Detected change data

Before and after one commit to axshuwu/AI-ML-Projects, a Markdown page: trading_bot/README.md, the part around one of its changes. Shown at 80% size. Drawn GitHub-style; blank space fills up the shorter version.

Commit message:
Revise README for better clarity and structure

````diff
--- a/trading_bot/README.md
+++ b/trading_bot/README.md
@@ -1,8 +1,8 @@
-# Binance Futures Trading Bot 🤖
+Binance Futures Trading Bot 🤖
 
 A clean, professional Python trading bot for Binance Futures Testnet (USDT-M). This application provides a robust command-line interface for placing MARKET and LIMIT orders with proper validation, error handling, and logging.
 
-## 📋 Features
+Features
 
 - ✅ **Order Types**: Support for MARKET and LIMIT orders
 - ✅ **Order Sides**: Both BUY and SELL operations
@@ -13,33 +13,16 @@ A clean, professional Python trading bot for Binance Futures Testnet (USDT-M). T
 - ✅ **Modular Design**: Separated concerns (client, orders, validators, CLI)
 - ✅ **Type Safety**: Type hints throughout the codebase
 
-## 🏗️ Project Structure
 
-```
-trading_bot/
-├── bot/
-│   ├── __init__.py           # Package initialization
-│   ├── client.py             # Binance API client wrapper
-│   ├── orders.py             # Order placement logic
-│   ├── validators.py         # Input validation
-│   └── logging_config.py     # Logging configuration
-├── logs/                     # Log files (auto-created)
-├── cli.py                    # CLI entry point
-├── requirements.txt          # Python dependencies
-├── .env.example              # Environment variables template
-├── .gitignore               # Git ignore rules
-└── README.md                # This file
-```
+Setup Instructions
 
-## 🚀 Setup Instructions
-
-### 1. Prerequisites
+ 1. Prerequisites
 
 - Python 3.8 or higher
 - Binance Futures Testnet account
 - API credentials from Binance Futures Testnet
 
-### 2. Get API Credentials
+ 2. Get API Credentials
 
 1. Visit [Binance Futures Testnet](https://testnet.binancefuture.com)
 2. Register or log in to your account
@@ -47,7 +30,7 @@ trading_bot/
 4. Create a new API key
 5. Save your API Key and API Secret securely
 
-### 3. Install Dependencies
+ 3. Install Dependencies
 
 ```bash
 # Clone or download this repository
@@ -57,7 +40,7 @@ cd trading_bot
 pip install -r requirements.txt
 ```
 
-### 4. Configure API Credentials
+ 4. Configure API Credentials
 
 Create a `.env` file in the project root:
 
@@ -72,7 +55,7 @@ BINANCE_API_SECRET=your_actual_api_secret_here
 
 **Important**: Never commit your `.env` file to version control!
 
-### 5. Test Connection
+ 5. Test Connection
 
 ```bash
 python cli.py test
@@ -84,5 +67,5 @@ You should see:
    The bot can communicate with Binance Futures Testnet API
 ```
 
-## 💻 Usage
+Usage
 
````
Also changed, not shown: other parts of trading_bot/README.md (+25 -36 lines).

**What to produce**
Would you copy out all of the entries exactly?

**Reply to the task**
Before and after one commit to axshuwu/AI-ML-Projects, a Markdown page: trading_bot/README.md, the part around one of its changes. Shown at 80% size. Drawn GitHub-style; blank space fills up the shorter version.

Commit message:
Revise README for better clarity and structure

````diff
--- a/trading_bot/README.md
+++ b/trading_bot/README.md
@@ -1,8 +1,8 @@
-# Binance Futures Trading Bot 🤖
+Binance Futures Trading Bot 🤖
 
 A clean, professional Python trading bot for Binance Futures Testnet (USDT-M). This application provides a robust command-line interface for placing MARKET and LIMIT orders with proper validation, error handling, and logging.
 
-## 📋 Features
+Features
 
 - ✅ **Order Types**: Support for MARKET and LIMIT orders
 - ✅ **Order Sides**: Both BUY and SELL operations
@@ -13,33 +13,16 @@ A clean, professional Python trading bot for Binance Futures Testnet (USDT-M). T
 - ✅ **Modular Design**: Separated concerns (client, orders, validators, CLI)
 - ✅ **Type Safety**: Type hints throughout the codebase
 
-## 🏗️ Project Structure
 
-```
-trading_bot/
-├── bot/
-│   ├── __init__.py           # Package initialization
-│   ├── client.py             # Binance API client wrapper
-│   ├── orders.py             # Order placement logic
-│   ├── validators.py         # Input validation
-│   └── logging_config.py     # Logging configuration
-├── logs/                     # Log files (auto-created)
-├── cli.py                    # CLI entry point
-├── requirements.txt          # Python dependencies
-├── .env.example              # Environment variables template
-├── .gitignore               # Git ignore rules
-└── README.md                # This file
-```
+Setup Instructions
 
-## 🚀 Setup Instructions
-
-### 1. Prerequisites
+ 1. Prerequisites
 
 - Python 3.8 or higher
 - Binance Futures Testnet account
 - API credentials from Binance Futures Testnet
 
-### 2. Get API Credentials
+ 2. Get API Credentials
 
 1. Visit [Binance Futures Testnet](https://testnet.binancefuture.com)
 2. Register or log in to your account
@@ -47,7 +30,7 @@ trading_bot/
 4. Create a new API key
 5. Save your API Key and API Secret securely
 
-### 3. Install Dependencies
+ 3. Install Dependencies
 
 ```bash
 # Clone or download this repository
@@ -57,7 +40,7 @@ cd trading_bot
 pip install -r requirements.txt
 ```
 
-### 4. Configure API Credentials
+ 4. Configure API Credentials
 
 Create a `.env` file in the project root:
 
@@ -72,7 +55,7 @@ BINANCE_API_SECRET=your_actual_api_secret_here
 
 **Important**: Never commit your `.env` file to version control!
 
-### 5. Test Connection
+ 5. Test Connection
 
 ```bash
 python cli.py test
@@ -84,5 +67,5 @@ You should see:
    The bot can communicate with Binance Futures Testnet API
 ```
 
-## 💻 Usage
+Usage
 
````
Also changed, not shown: other parts of trading_bot/README.md (+25 -36 lines).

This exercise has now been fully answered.